Your goal → Report every line of the entries that contains the word "title".

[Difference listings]
⁂
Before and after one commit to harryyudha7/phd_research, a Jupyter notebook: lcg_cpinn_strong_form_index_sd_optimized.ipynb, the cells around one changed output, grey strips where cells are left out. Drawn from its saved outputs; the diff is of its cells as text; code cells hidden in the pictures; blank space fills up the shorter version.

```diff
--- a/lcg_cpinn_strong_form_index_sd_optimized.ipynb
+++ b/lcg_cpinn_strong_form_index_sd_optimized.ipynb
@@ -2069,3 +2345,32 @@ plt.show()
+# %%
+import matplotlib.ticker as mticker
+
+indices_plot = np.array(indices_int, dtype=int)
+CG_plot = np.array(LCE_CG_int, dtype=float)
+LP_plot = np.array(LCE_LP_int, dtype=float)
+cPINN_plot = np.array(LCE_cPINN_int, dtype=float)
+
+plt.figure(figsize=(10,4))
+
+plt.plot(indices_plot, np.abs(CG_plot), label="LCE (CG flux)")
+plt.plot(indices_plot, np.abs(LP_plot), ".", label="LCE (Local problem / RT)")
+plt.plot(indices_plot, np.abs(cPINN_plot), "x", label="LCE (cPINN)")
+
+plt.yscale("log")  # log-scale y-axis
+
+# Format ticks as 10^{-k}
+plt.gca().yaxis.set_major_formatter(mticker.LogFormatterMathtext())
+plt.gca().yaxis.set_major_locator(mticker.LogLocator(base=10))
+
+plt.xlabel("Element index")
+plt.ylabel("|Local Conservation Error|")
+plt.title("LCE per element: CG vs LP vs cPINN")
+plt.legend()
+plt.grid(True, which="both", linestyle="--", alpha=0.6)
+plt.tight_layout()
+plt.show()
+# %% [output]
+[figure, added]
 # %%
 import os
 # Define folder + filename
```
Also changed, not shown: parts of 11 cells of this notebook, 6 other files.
⁂
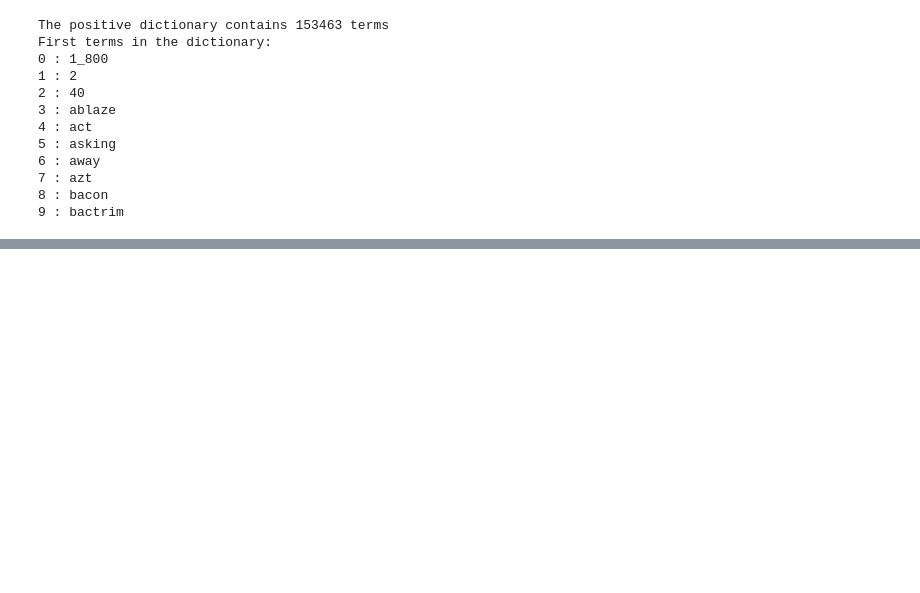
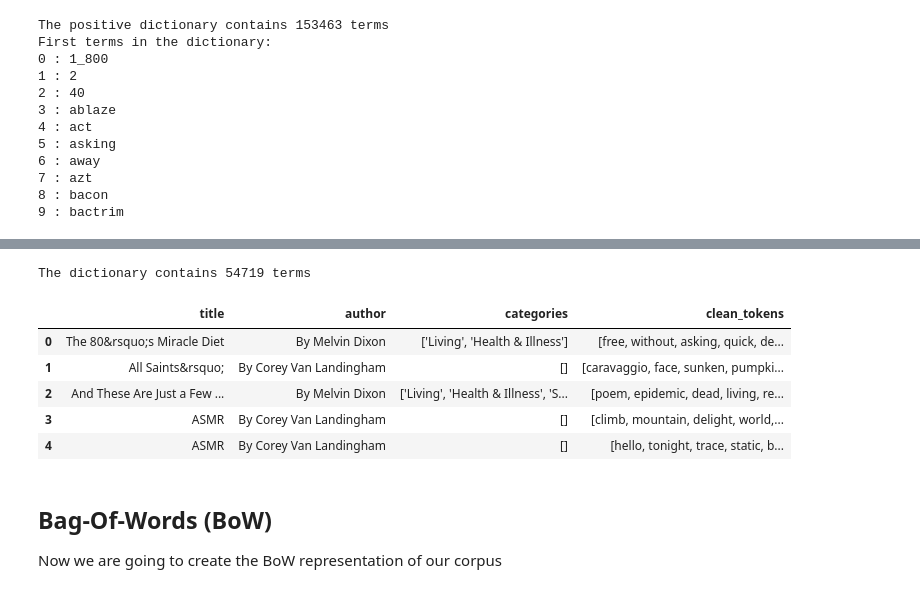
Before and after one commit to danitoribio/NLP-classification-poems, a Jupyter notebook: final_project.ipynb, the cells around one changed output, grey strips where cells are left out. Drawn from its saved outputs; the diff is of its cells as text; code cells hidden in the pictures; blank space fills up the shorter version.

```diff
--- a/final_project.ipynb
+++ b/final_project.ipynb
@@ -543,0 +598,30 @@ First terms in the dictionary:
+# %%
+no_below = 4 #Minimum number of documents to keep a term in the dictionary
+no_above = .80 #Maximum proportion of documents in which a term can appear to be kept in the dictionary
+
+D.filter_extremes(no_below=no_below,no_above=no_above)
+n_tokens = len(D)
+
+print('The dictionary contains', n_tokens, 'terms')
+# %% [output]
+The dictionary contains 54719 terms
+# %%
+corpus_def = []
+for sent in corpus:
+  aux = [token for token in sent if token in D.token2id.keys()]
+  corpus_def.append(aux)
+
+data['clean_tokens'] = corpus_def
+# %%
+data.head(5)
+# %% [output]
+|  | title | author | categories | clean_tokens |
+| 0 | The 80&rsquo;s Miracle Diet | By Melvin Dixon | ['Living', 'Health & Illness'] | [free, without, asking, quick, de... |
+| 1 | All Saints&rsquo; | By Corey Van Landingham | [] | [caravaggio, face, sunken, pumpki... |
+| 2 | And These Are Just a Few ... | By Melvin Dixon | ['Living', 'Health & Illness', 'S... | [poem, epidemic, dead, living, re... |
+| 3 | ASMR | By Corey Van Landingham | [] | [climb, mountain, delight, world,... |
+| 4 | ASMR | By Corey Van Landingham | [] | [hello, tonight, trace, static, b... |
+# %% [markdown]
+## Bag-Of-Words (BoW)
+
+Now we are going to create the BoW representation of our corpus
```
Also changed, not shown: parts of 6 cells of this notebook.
⁂
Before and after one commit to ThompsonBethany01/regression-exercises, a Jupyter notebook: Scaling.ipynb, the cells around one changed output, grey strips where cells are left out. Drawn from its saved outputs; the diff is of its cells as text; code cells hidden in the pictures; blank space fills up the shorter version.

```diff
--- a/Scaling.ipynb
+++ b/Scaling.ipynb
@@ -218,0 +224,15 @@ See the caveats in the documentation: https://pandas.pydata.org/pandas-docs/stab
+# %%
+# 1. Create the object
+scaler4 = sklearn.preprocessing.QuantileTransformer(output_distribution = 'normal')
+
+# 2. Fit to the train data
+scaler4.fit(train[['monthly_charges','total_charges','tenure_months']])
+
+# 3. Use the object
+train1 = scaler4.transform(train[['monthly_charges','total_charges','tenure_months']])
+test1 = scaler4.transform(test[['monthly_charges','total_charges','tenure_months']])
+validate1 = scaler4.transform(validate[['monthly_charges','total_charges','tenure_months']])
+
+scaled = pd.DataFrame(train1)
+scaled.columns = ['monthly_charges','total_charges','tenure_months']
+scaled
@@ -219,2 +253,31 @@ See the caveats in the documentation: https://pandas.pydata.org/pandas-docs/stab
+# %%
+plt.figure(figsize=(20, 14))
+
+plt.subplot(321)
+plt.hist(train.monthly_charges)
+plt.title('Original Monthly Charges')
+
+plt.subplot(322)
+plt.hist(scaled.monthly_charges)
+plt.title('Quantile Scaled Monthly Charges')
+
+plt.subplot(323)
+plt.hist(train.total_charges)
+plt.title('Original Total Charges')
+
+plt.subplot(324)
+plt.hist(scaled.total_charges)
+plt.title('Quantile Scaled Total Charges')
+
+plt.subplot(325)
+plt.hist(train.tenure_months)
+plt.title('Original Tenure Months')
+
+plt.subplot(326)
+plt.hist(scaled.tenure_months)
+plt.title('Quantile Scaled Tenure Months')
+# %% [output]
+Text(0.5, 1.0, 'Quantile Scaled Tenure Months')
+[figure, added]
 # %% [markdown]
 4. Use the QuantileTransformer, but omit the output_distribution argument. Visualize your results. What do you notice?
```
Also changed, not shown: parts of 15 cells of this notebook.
⁂
Result of the task →
+plt.title("LCE per element: CG vs LP vs cPINN")
+|  | title | author | categories | clean_tokens |
+plt.title('Original Monthly Charges')
+plt.title('Quantile Scaled Monthly Charges')
+plt.title('Original Total Charges')
+plt.title('Quantile Scaled Total Charges')
+plt.title('Original Tenure Months')
+plt.title('Quantile Scaled Tenure Months')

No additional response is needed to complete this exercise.